Earlier this month, a new round of reports began surfacing suggesting that people were fleeing escalating violence in Myanmar’s southern Chin state and Rakhine state because of a deteriorating security situation. The reports once again spotlighted the ongoing worst suspicions about how peace and conflict issues are being addressed in Myanmar under the government of Aung San Suu Kyi.
Though Myanmar has long had a history of difficulties in forging peace among diverse ethnic groups and addressing deeply rooted issues of identity, in some cases the situation has deteriorated significantly. Of particular note is the tragic plight of the Rohingya issue, which continues in spite of years of international outrage.
The situation, if anything, appears to continue to be dire. The violence in north Rakhine state, from where 730,000 people have fled, continues. The army recently said 13 ethnic Rakhine fighters were killed in attacks last month, which were launched after deadly strikes on police posts blamed on the Arakan Army (AA), which is fighting for greater autonomy for ethnic Rakhine Buddhists.
More than 130 people were forced to flee across the border due to the deteriorating situation, prompting Bangladesh to summon Myanmar’s ambassador in protest over the latest arrivals, with a further 5,000 people displaced since early December in Rakhine and Chin states.
Recent missions to Cox’s Bazar – journalists, NGO staffers, and diplomats among them – have only confirmed the dire situation for the million-odd Rohingya refugees and Bangladeshis stranded in Cox’s Bazar.
The UN High Commissioner for Refugees Filippo Grandi has directly said that much more money is needed – around $920 million – to meet the needs of more than a million Rohingya refugees and vulnerable Bangladeshis. The clock is ticking: when the rainy season emerges, the prospects look still bleaker.
At the very least, the international outrage with respect to the situation is continuing. In addition to reporting provided by UN agencies and other humanitarian and rights groups, the United Nations also appears to continue to move forward on its investigations into the Rohingya crackdown, including its own role and presence in Myanmar.
But more than words is required. Aung San Suu Kyi and her government need to live up to their promises to provide a secure and dignified atmosphere for the Rohingyas’ return. Privately, many of those advocating safe passage and a secure home in Rakhine for the Rohingyas believe this improbable. As UN special envoy Angelina Jolie recently and bluntly said: “They have been denied their most basic human right: citizenship in their country of birth. And some still won’t even call the Rohingya by their rightful name.”
But Suu Kyi and her government continue to maintain an indignant self-righteousness. This was underscored by the latest violence and Suu Kyi’s chiding of investors and a world focused, as she put it, “narrowly on negative” aspects of her government, particularly in Rakhine state where several generals have already been cited for genocide by the United Nations.
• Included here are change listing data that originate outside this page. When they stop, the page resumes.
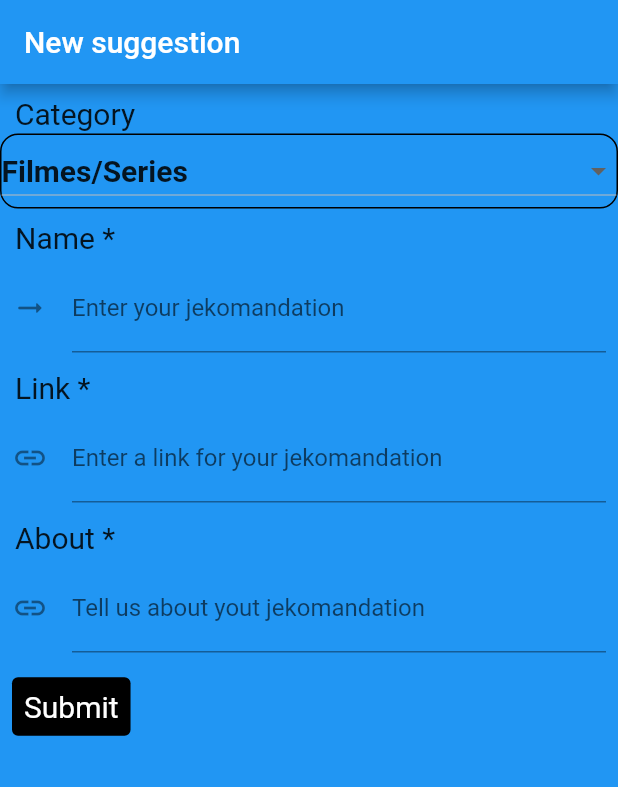
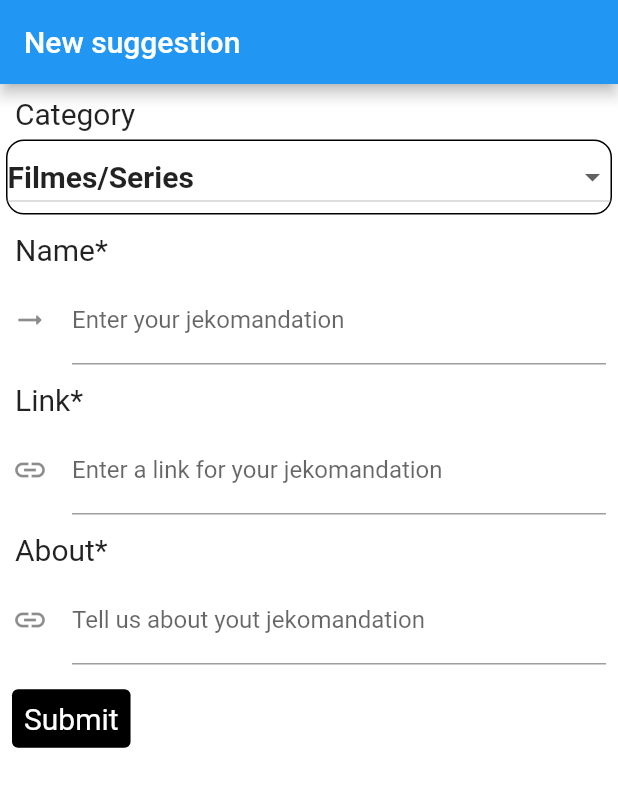
Before and after one commit to jeKnowledge/jekomendation, a Flutter app: the makeSuggestion screen opened by its route, on a phone screen of 412 x 824 dp. Shown: the top 787 px of the screen. Run offline on Flutter 3.47's test engine with Material 2 defaults, Android fonts, the phone set to English and light mode, and no system bars; our stand-ins replace flutter_rating_bar, go_router, google_sign_in; network calls fail.

Commit message:
Changing Make Suggestion page

```diff
--- a/frontend/lib/pages/make_suggestion.dart
+++ b/frontend/lib/pages/make_suggestion.dart
@@ -3,7 +3,6 @@ import 'package:google_sign_in/google_sign_in.dart';
 import 'package:flutter/material.dart';
 import 'package:go_router/go_router.dart';
 import 'package:http/http.dart' as http;
-import '../classes/User.dart';
 
 class makeSuggestion extends StatefulWidget {
   const makeSuggestion({super.key});
@@ -20,7 +19,7 @@ class _makeSuggestionState extends State<makeSuggestion> {
 
   final items = ['Filmes/Series', 'Livro', 'Musica', 'Series', 'Jogo','Viagens'];
   String? value = 'Filmes/Series';
-  String category = '';
+  String category = 'Filmes/Series';
   late String currentUser;
 
   final _formKey = GlobalKey<FormState>();
@@ -40,7 +39,7 @@ class _makeSuggestionState extends State<makeSuggestion> {
         appBar: AppBar(
           title: const Text('New suggestion'),
         ),
-        backgroundColor: Colors.blue,
+        backgroundColor: Colors.white,
         body: SafeArea(
           child: Form(
             key: _formKey,
@@ -56,7 +55,9 @@ class _makeSuggestionState extends State<makeSuggestion> {
                     ),
                   ),
                 ),
-                Container(
+                Padding(
+                  padding: const EdgeInsets.all(4.0),
+                  child: Container(
                     decoration: BoxDecoration(
                       border: Border.all(color: Colors.black),
                       borderRadius: BorderRadius.circular(12.0),
@@ -70,10 +71,11 @@ class _makeSuggestionState extends State<makeSuggestion> {
                               category = value!;
                             }))),
                   ),
+                ),
                 const Padding(
                   padding: EdgeInsets.only(left: 10.0, top: 8.0, bottom: 2.0),
                   child: Text(
-                    'Name *',
+                    'Name*',
                     style: TextStyle(
                       fontSize: 20,
                     ),
@@ -89,7 +91,10 @@ class _makeSuggestionState extends State<makeSuggestion> {
                         icon: Icon(Icons.arrow_right_alt_rounded),
                         border: UnderlineInputBorder(),
                         labelText: 'Enter your jekomandation',
-                        focusColor: Colors.black),
+                        focusColor: Colors.red
+                        ),
+                        showCursor: true,
+                        cursorColor: Colors.black,
                     validator: (value) {
                       if (value == null || value.isEmpty) {
                         return 'Please give us the name of your jekmandation';
@@ -101,7 +106,7 @@ class _makeSuggestionState extends State<makeSuggestion> {
                 const Padding(
                   padding: EdgeInsets.only(left: 10.0, top: 8.0, bottom: 2.0),
                   child: Text(
-                    'Link *',
+                    'Link*',
                     style: TextStyle(
                       fontSize: 20,
                     ),
@@ -118,6 +123,8 @@ class _makeSuggestionState extends State<makeSuggestion> {
                         border: UnderlineInputBorder(),
                         labelText: 'Enter a link for your jekomandation',
                         focusColor: Colors.black),
+                        showCursor: true,
+                        cursorColor: Colors.black,
                     validator: (value) {
                       if (value == null || value.isEmpty) {
                         return 'Please enter a link';
@@ -129,7 +136,7 @@ class _makeSuggestionState extends State<makeSuggestion> {
                 const Padding(
                   padding: EdgeInsets.only(left: 10.0, top: 8.0, bottom: 2.0),
                   child: Text(
-                    'About *',
+                    'About*',
                     style: TextStyle(
                       fontSize: 20,
                     ),
@@ -146,6 +153,8 @@ class _makeSuggestionState extends State<makeSuggestion> {
                         border: UnderlineInputBorder(),
                         labelText: 'Tell us about yout jekomandation',
                         focusColor: Colors.black),
+                        showCursor: true,
+                        cursorColor: Colors.black,
                     validator: (value) {
                       if (value == null || value.isEmpty) {
                         return 'Please give us details about your jekmandation';
```
Also changed, not shown: frontend/lib/main.dart (+15 -15 lines), frontend/lib/pages/filmesseries.dart (+8 -13 lines), 1 other file. Lines whose indentation alone changed are shown as unchanged.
To be sure, a solution will require more than just the Myanmar government. There needs to be a settlement with Bangladesh that is meaningful and sustainable, and third countries need to play a role in accepting them as well. In particular, ASEAN countries that are speaking out more, like Indonesia and Malaysia, ought to be acting more as well and taking a more aggressive role in seeking to resolve this.
But the buck ultimately stops with Suu Kyi. If there is to be any end to Myanmar’s violence, she needs to invest more in defending vulnerable populations, including the Rohingyas, rather than just defending herself and her government.
Luke Hunt can be followed on Twitter @lukeanthonyhunt.